michael fine


  • Matthew H Fields says:

    As a composer, I’ve been very privileged to work not only with fabulous players but with some wonderful producers, especially Judith Sherman and Zdeněk Zahradník (with whom I could only converse by pointing at notes in the score, as his languages were Czech, Russian, and broken French). During recording, the producer mediates between the live performance and the subsequent audio-editing process. Fine’s comment that he seeks to give the player their own ideal interpretation seems right on the mark here. Contingencies may make a few notes come through the microphones sub-optimally here or there in an otherwise perfect performance, and a producer, even more than a conductor or performer or the composer themselves, is tasked with noticing those and developing a strategy of re-recording the passages around those notes so perfect notes can be edited together.
    In this way, I suppose, great classical producers are very different artists from, e.g., people like Phil Spector, who more or less stamps his identity and his re-orchestration on his recordings.

  • Hilary says:

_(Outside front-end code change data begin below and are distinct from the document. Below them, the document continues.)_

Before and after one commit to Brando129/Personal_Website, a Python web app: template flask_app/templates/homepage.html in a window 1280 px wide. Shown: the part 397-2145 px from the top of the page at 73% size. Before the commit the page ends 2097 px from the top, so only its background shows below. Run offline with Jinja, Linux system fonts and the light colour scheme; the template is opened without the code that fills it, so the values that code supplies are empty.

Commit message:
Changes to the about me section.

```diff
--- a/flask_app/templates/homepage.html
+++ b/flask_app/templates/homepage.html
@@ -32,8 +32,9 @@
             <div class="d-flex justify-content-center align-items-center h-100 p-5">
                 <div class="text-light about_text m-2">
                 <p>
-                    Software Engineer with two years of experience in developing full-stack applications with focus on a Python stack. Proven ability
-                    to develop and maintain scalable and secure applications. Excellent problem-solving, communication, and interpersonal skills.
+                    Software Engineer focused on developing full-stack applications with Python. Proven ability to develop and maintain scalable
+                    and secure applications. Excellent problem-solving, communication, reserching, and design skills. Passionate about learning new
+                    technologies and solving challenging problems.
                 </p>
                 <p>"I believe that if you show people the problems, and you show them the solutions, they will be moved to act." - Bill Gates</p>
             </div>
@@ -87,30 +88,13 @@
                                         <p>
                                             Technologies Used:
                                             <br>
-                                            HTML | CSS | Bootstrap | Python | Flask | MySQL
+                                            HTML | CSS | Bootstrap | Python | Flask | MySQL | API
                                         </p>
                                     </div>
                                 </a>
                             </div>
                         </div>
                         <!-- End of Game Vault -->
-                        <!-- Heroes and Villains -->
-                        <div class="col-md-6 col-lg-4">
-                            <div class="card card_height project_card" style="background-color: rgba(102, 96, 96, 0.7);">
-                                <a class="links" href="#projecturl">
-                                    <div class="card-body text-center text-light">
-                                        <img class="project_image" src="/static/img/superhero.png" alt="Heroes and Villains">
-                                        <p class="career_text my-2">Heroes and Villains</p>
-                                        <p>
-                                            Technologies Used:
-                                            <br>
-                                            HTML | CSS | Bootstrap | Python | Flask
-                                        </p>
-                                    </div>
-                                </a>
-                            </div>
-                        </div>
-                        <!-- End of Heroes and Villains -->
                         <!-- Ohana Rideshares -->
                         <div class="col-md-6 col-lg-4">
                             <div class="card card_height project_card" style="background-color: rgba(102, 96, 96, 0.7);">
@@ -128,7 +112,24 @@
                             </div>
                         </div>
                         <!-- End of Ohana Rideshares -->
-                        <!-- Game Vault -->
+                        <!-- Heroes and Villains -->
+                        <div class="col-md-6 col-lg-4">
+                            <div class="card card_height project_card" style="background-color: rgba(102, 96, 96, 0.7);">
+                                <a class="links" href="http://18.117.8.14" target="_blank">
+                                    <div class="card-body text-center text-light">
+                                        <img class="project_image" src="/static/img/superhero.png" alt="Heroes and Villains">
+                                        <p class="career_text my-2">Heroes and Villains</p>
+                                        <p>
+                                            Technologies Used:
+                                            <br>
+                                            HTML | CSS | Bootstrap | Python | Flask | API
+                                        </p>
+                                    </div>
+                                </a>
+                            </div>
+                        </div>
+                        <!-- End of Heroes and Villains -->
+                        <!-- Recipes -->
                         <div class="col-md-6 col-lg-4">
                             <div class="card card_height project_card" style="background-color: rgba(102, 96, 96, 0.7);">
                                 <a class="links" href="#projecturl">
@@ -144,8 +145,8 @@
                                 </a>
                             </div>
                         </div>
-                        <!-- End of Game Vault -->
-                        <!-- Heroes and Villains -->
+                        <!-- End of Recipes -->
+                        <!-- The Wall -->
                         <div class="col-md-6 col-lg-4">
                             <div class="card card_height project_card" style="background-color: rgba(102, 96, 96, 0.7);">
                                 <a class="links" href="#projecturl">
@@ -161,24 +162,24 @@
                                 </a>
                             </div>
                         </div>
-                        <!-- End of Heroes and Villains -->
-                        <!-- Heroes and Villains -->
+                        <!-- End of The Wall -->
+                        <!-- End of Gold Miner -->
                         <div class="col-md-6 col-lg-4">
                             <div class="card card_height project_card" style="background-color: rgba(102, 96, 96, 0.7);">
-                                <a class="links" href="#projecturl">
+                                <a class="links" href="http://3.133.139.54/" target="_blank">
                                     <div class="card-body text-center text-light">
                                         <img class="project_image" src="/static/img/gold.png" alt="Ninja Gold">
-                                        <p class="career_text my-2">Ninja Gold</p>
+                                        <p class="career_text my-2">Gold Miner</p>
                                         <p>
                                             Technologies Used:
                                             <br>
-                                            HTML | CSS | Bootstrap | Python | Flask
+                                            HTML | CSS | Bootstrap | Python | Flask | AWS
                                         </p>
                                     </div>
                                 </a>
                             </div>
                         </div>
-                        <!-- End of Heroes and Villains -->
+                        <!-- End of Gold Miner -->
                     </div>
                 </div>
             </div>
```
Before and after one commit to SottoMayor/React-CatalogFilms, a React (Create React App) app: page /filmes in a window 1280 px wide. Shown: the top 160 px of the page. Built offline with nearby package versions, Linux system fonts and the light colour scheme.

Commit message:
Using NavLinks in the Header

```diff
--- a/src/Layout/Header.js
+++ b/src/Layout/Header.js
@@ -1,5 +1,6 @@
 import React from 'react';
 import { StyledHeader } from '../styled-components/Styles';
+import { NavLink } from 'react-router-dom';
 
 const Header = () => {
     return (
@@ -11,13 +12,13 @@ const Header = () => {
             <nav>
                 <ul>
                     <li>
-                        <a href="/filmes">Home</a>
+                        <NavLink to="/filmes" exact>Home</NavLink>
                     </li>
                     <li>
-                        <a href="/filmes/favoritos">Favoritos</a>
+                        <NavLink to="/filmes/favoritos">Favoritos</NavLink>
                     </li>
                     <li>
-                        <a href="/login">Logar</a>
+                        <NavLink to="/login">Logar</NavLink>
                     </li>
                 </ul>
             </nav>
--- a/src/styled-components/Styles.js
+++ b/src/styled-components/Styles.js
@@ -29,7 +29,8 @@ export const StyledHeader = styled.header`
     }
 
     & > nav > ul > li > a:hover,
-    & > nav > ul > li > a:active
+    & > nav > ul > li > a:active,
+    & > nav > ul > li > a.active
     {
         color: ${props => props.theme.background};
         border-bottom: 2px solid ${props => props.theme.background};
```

    I enjoyed this interview very much.
    I’m reading John Culshaw’s memoir ‘setting the record straight’ at the moment which in some ways documents the high point of the recording industry. Culshaw didn’t work with Solti on his Mahler projects as the composer was a blindspot for him.